# [What you need to do]
I would like every record reproduced exactly, with the pictures left out.
(Beginning of Provided information)
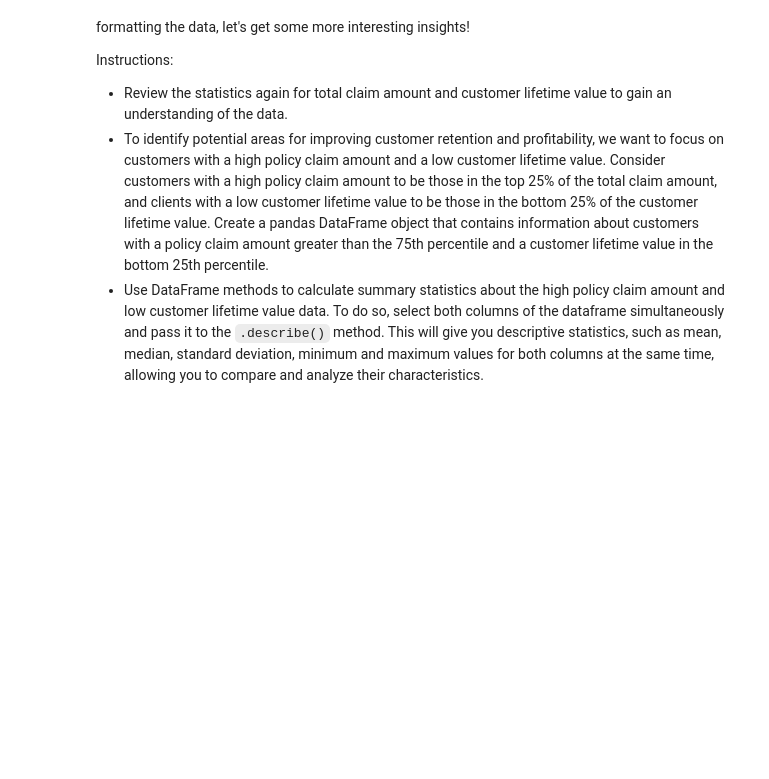
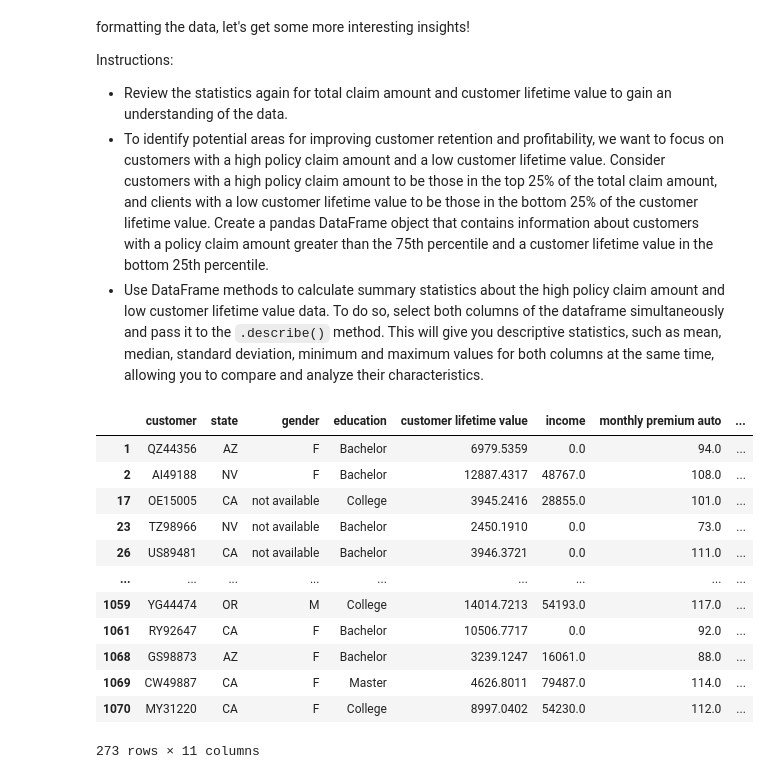
Before and after one commit to DarceeAnne/lab-dw-data-cleaning-and-formatting, a Jupyter notebook: lab-dw-data-cleaning-and-formatting.ipynb, the cells around one changed output. Drawn from its saved outputs; the diff is of its cells as text; code cells hidden in the pictures; blank space fills up the shorter version.

```diff
--- a/lab-dw-data-cleaning-and-formatting.ipynb
+++ b/lab-dw-data-cleaning-and-formatting.ipynb
@@ -275,0 +369,4 @@ After formatting data types, as a last step, convert all the numeric variables t
+# %%
+#Using the mean to fill null values int he customer lifetime value column
+clv_median = df['customer lifetime value'].median()
+df.loc[:, 'customer lifetime value'] = df['customer lifetime value'].fillna(clv_median)
@@ -319,4 +442,28 @@ Instructions:
 - To identify potential areas for improving customer retention and profitability, we want to focus on customers with a high policy claim amount and a low customer lifetime value. Consider customers with a high policy claim amount to be those in the top 25% of the total claim amount, and clients with a low customer lifetime value to be those in the bottom 25% of the customer lifetime value. Create a pandas DataFrame object that contains information about customers with a policy claim amount greater than the 75th percentile and a customer lifetime value in the bottom 25th percentile.
 - Use DataFrame methods to calculate summary statistics about the high policy claim amount and low customer lifetime value data. To do so, select both columns of the dataframe simultaneously and pass it to the `.describe()` method. This will give you descriptive statistics, such as mean, median, standard deviation, minimum and maximum values for both columns at the same time, allowing you to compare and analyze their characteristics.
 # %%
-# Your code here
+# Reviewing stats for total claim ammount
+top_quartile_value = df['total claim amount'].quantile(0.75)
+total_claim_top_25_df = df[df['total claim amount'] >= top_quartile_value]
+display(total_claim_top_25_df)
+total_claim_top_25_df.describe()
+total_claim_top_25_df.describe(include="object")
+total_claim_top_25_df.describe()
+#There are 273 policies with a claim amount greater than the 75th percentile.
+#On average these customers pay $163/month, earn an income of $24,107/year and have a CLV of 9,184%.
+#The majority of policies in this group are in Oregon, are women, have a high school education (or lower),
+#are for an SUV, and are for personal insurance.
+# %% [output]
+|  | customer | state | gender | education | customer lifetime value | income | monthly premium auto | ... |
+| 1 | QZ44356 | AZ | F | Bachelor | 6979.5359 | 0.0 | 94.0 | ... |
+| 2 | AI49188 | NV | F | Bachelor | 12887.4317 | 48767.0 | 108.0 | ... |
+| 17 | OE15005 | CA | not available | College | 3945.2416 | 28855.0 | 101.0 | ... |
+| 23 | TZ98966 | NV | not available | Bachelor | 2450.1910 | 0.0 | 73.0 | ... |
+| 26 | US89481 | CA | not available | Bachelor | 3946.3721 | 0.0 | 111.0 | ... |
+| ... | ... | ... | ... | ... | ... | ... | ... | ... |
+| 1059 | YG44474 | OR | M | College | 14014.7213 | 54193.0 | 117.0 | ... |
+| 1061 | RY92647 | CA | F | Bachelor | 10506.7717 | 0.0 | 92.0 | ... |
+| 1068 | GS98873 | AZ | F | Bachelor | 3239.1247 | 16061.0 | 88.0 | ... |
+| 1069 | CW49887 | CA | F | Master | 4626.8011 | 79487.0 | 114.0 | ... |
+| 1070 | MY31220 | CA | F | College | 8997.0402 | 54230.0 | 112.0 | ... |
+273 rows × 11 columns
```
Also changed, not shown: parts of 13 cells of this notebook, 1 other file.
(End of Provided information)
# [Response]
Before and after one commit to DarceeAnne/lab-dw-data-cleaning-and-formatting, a Jupyter notebook: lab-dw-data-cleaning-and-formatting.ipynb, the cells around one changed output. Drawn from its saved outputs; the diff is of its cells as text; code cells hidden in the pictures; blank space fills up the shorter version.

```diff
--- a/lab-dw-data-cleaning-and-formatting.ipynb
+++ b/lab-dw-data-cleaning-and-formatting.ipynb
@@ -275,0 +369,4 @@ After formatting data types, as a last step, convert all the numeric variables t
+# %%
+#Using the mean to fill null values int he customer lifetime value column
+clv_median = df['customer lifetime value'].median()
+df.loc[:, 'customer lifetime value'] = df['customer lifetime value'].fillna(clv_median)
@@ -319,4 +442,28 @@ Instructions:
 - To identify potential areas for improving customer retention and profitability, we want to focus on customers with a high policy claim amount and a low customer lifetime value. Consider customers with a high policy claim amount to be those in the top 25% of the total claim amount, and clients with a low customer lifetime value to be those in the bottom 25% of the customer lifetime value. Create a pandas DataFrame object that contains information about customers with a policy claim amount greater than the 75th percentile and a customer lifetime value in the bottom 25th percentile.
 - Use DataFrame methods to calculate summary statistics about the high policy claim amount and low customer lifetime value data. To do so, select both columns of the dataframe simultaneously and pass it to the `.describe()` method. This will give you descriptive statistics, such as mean, median, standard deviation, minimum and maximum values for both columns at the same time, allowing you to compare and analyze their characteristics.
 # %%
-# Your code here
+# Reviewing stats for total claim ammount
+top_quartile_value = df['total claim amount'].quantile(0.75)
+total_claim_top_25_df = df[df['total claim amount'] >= top_quartile_value]
+display(total_claim_top_25_df)
+total_claim_top_25_df.describe()
+total_claim_top_25_df.describe(include="object")
+total_claim_top_25_df.describe()
+#There are 273 policies with a claim amount greater than the 75th percentile.
+#On average these customers pay $163/month, earn an income of $24,107/year and have a CLV of 9,184%.
+#The majority of policies in this group are in Oregon, are women, have a high school education (or lower),
+#are for an SUV, and are for personal insurance.
+# %% [output]
+|  | customer | state | gender | education | customer lifetime value | income | monthly premium auto | ... |
+| 1 | QZ44356 | AZ | F | Bachelor | 6979.5359 | 0.0 | 94.0 | ... |
+| 2 | AI49188 | NV | F | Bachelor | 12887.4317 | 48767.0 | 108.0 | ... |
+| 17 | OE15005 | CA | not available | College | 3945.2416 | 28855.0 | 101.0 | ... |
+| 23 | TZ98966 | NV | not available | Bachelor | 2450.1910 | 0.0 | 73.0 | ... |
+| 26 | US89481 | CA | not available | Bachelor | 3946.3721 | 0.0 | 111.0 | ... |
+| ... | ... | ... | ... | ... | ... | ... | ... | ... |
+| 1059 | YG44474 | OR | M | College | 14014.7213 | 54193.0 | 117.0 | ... |
+| 1061 | RY92647 | CA | F | Bachelor | 10506.7717 | 0.0 | 92.0 | ... |
+| 1068 | GS98873 | AZ | F | Bachelor | 3239.1247 | 16061.0 | 88.0 | ... |
+| 1069 | CW49887 | CA | F | Master | 4626.8011 | 79487.0 | 114.0 | ... |
+| 1070 | MY31220 | CA | F | College | 8997.0402 | 54230.0 | 112.0 | ... |
+273 rows × 11 columns
```
Also changed, not shown: parts of 13 cells of this notebook, 1 other file.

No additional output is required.